**Task objective**
For each line below with the word "natural", write out a copy.

**Information**
┏━━

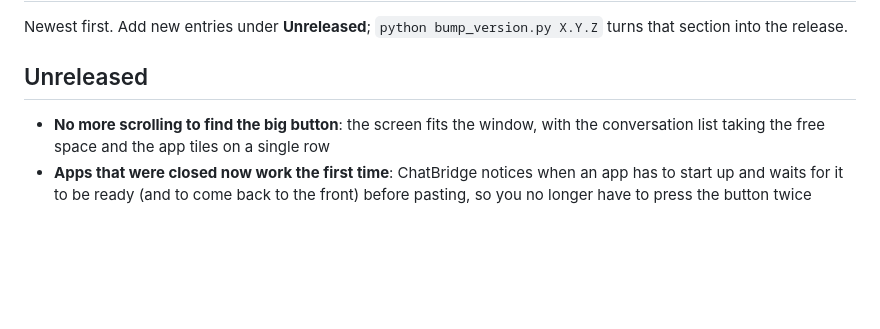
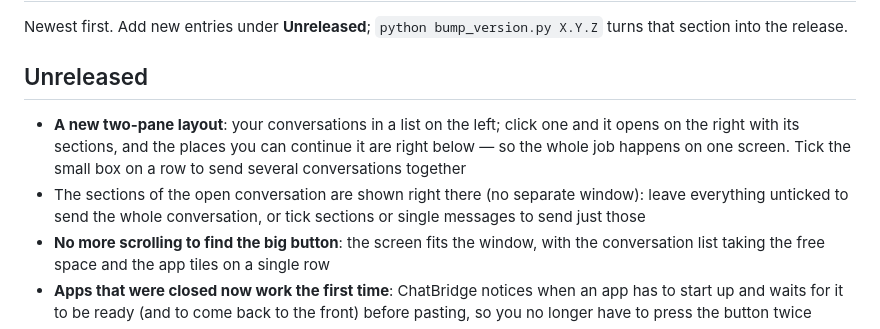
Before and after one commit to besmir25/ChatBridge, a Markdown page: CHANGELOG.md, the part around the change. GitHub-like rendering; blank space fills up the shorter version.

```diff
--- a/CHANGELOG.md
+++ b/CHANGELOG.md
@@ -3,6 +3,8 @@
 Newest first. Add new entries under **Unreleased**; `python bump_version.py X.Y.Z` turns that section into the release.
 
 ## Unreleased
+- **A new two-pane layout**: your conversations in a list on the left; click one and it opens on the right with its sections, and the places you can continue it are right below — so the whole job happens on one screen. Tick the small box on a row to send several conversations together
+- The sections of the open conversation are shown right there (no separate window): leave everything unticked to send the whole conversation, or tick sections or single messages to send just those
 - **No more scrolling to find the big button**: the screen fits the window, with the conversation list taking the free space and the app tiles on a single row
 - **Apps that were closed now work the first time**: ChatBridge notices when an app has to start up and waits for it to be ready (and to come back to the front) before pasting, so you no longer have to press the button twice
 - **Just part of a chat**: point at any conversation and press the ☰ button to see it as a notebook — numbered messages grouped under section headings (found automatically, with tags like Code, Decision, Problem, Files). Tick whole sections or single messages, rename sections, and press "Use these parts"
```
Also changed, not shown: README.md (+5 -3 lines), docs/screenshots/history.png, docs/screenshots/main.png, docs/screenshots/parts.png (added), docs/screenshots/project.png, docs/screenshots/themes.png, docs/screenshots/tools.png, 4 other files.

┗━━
┏━━

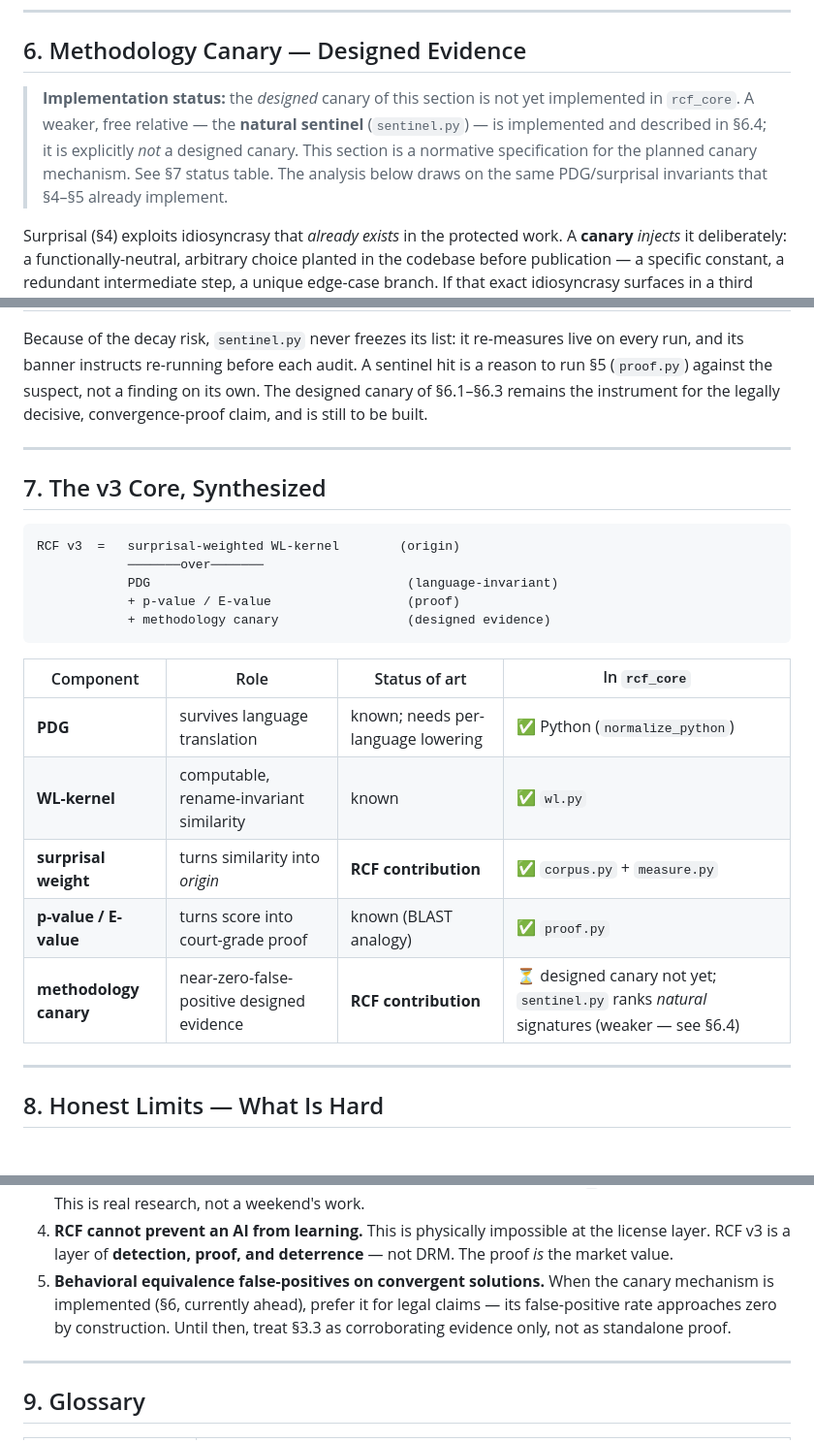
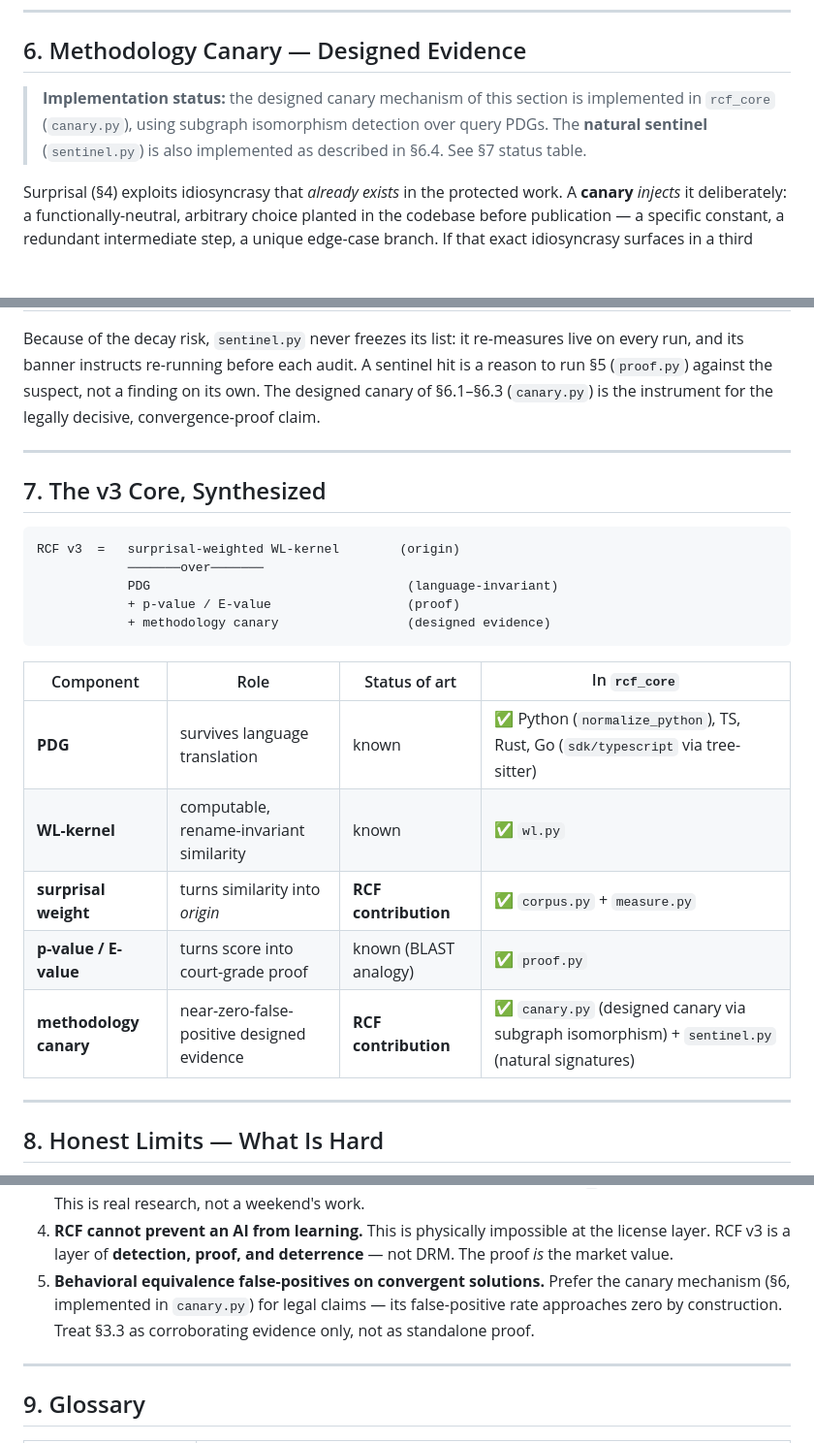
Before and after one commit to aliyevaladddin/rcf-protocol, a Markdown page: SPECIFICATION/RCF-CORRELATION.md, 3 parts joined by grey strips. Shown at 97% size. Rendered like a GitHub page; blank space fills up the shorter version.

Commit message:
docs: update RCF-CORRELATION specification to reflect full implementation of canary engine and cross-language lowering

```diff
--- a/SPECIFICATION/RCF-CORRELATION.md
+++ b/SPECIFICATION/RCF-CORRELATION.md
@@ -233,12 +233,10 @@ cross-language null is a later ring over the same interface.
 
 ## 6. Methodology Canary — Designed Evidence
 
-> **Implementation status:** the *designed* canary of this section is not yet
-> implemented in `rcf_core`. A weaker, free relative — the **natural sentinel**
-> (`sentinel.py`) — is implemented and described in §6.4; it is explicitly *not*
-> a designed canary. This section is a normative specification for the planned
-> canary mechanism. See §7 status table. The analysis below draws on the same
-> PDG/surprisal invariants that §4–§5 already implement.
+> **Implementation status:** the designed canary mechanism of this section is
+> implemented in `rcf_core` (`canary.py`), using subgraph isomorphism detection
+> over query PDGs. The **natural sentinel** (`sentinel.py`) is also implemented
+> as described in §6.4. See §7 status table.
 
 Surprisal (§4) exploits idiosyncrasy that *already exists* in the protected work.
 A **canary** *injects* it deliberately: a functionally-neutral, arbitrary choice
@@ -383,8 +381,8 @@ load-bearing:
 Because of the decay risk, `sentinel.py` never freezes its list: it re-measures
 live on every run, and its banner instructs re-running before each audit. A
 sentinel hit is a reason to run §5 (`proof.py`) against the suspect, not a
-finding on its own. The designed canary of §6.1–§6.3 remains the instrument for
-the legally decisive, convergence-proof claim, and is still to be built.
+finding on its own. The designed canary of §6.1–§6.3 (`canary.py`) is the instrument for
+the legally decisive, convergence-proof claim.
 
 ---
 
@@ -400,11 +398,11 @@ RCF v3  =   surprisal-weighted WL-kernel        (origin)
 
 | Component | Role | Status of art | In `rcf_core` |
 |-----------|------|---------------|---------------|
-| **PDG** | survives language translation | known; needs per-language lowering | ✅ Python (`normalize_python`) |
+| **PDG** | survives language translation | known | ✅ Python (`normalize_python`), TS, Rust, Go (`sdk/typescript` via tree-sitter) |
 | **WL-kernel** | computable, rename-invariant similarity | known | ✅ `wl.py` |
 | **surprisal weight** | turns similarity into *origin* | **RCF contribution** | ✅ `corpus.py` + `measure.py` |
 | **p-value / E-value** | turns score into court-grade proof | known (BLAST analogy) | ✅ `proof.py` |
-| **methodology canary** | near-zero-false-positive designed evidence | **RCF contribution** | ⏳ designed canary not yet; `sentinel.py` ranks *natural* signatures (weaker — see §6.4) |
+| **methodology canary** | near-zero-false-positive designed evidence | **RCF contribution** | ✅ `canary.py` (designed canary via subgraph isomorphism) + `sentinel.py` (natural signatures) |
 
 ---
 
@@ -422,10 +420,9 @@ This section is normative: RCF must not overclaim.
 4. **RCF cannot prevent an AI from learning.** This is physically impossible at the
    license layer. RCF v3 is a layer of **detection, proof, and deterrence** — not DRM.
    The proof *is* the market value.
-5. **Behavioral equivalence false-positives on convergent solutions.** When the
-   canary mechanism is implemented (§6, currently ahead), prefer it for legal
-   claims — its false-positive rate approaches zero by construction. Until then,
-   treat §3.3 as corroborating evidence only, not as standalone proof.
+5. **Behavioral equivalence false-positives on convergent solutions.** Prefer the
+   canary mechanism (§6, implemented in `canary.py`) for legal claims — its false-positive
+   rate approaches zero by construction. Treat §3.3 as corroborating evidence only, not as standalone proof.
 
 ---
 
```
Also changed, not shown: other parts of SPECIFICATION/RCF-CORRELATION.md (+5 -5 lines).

┗━━

**Written reply**
-> implemented in `rcf_core`. A weaker, free relative — the **natural sentinel**
+> over query PDGs. The **natural sentinel** (`sentinel.py`) is also implemented
-| **methodology canary** | near-zero-false-positive designed evidence | **RCF contribution** | ⏳ designed canary not yet; `sentinel.py` ranks *natural* signatures (weaker — see §6.4) |
+| **methodology canary** | near-zero-false-positive designed evidence | **RCF contribution** | ✅ `canary.py` (designed canary via subgraph isomorphism) + `sentinel.py` (natural signatures) |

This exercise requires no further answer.